[Edit difference data]
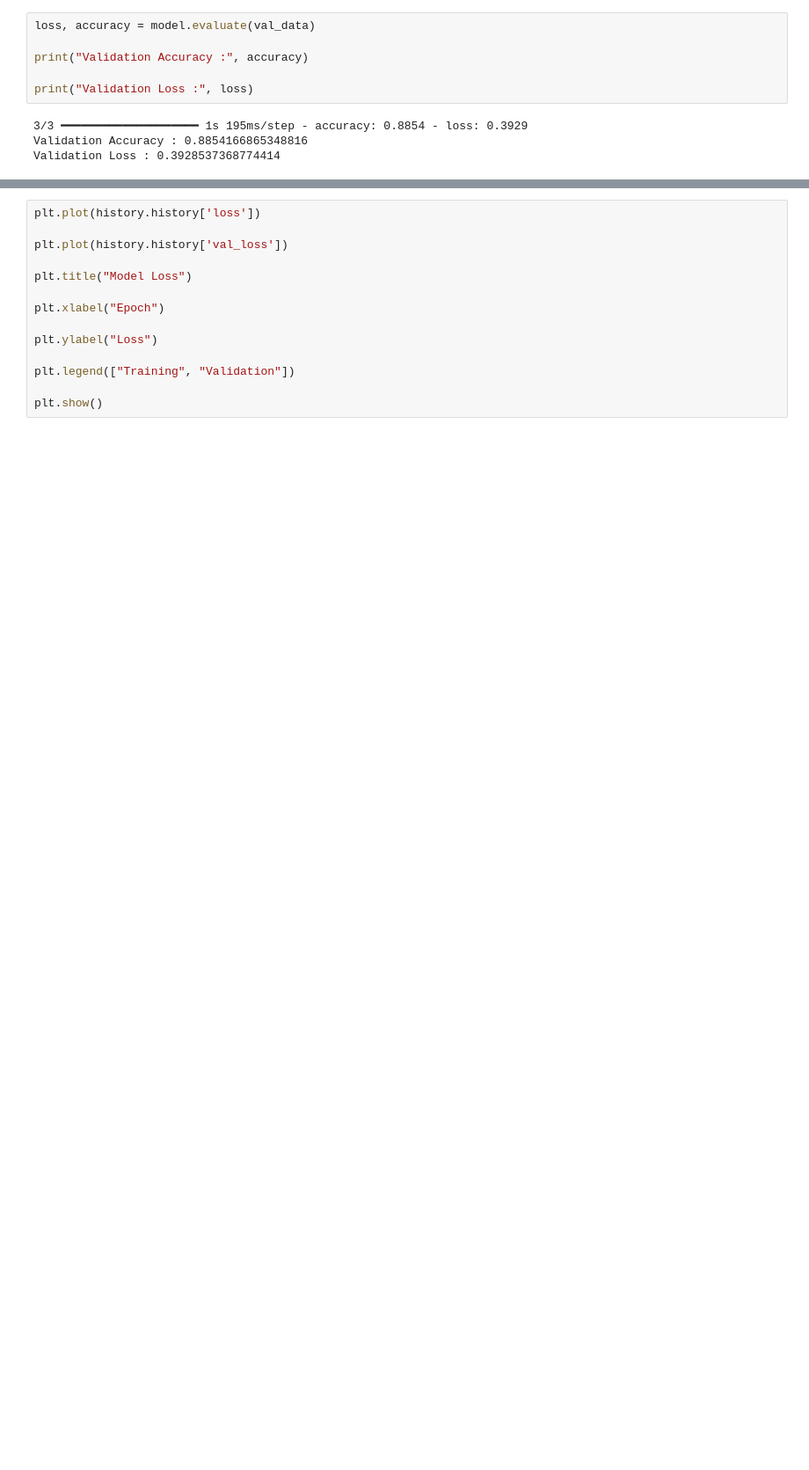
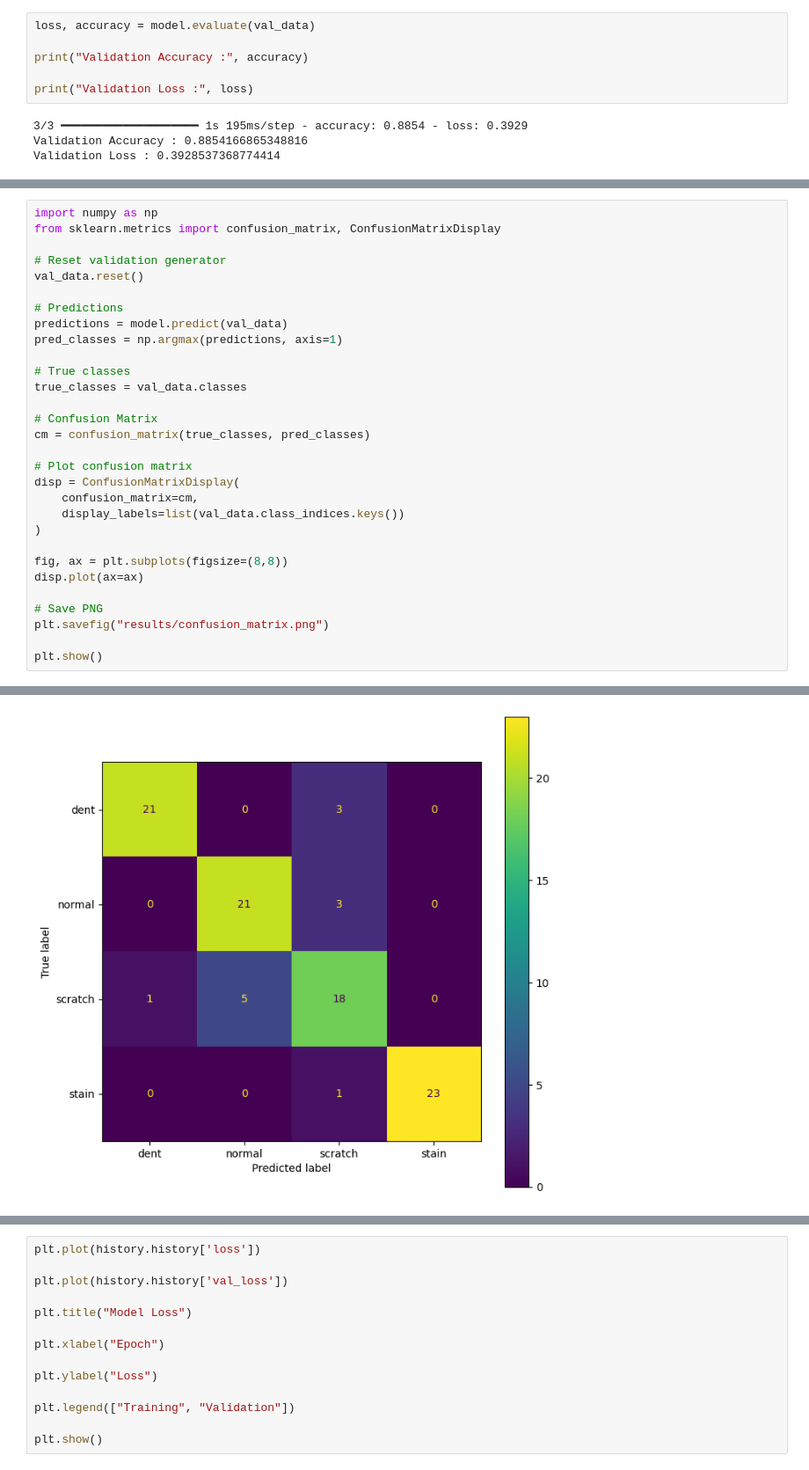
Before and after one commit to Hrishikesh1601/part-2-cnn-computer-vision, a Jupyter notebook: notebook.ipynb, the cells around one changed output, grey strips where cells are left out. Shown at 88% size. Cells and saved outputs as stored; diff of their text form; blank space fills up the shorter version.

```diff
--- a/notebook.ipynb
+++ b/notebook.ipynb
@@ -236,0 +245,31 @@ plt.show()
+# %%
+import numpy as np
+from sklearn.metrics import confusion_matrix, ConfusionMatrixDisplay
+
+# Reset validation generator
+val_data.reset()
+
+# Predictions
+predictions = model.predict(val_data)
+pred_classes = np.argmax(predictions, axis=1)
+
+# True classes
+true_classes = val_data.classes
+
+# Confusion Matrix
+cm = confusion_matrix(true_classes, pred_classes)
+
+# Plot confusion matrix
+disp = ConfusionMatrixDisplay(
+    confusion_matrix=cm,
+    display_labels=list(val_data.class_indices.keys())
+)
+
+fig, ax = plt.subplots(figsize=(8,8))
+disp.plot(ax=ax)
+
+# Save PNG
+plt.savefig("results/confusion_matrix.png")
+
+plt.show()
+# %% [output]
@@ -236,0 +277 @@ plt.show()
+[figure, added]
```
Also changed, not shown: parts of 4 cells of this notebook.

Activity => Return only the lines of the records in which the string "ipynb" appears.

Output =>
Before and after one commit to Hrishikesh1601/part-2-cnn-computer-vision, a Jupyter notebook: notebook.ipynb, the cells around one changed output, grey strips where cells are left out. Shown at 88% size. Cells and saved outputs as stored; diff of their text form; blank space fills up the shorter version.
--- a/notebook.ipynb
+++ b/notebook.ipynb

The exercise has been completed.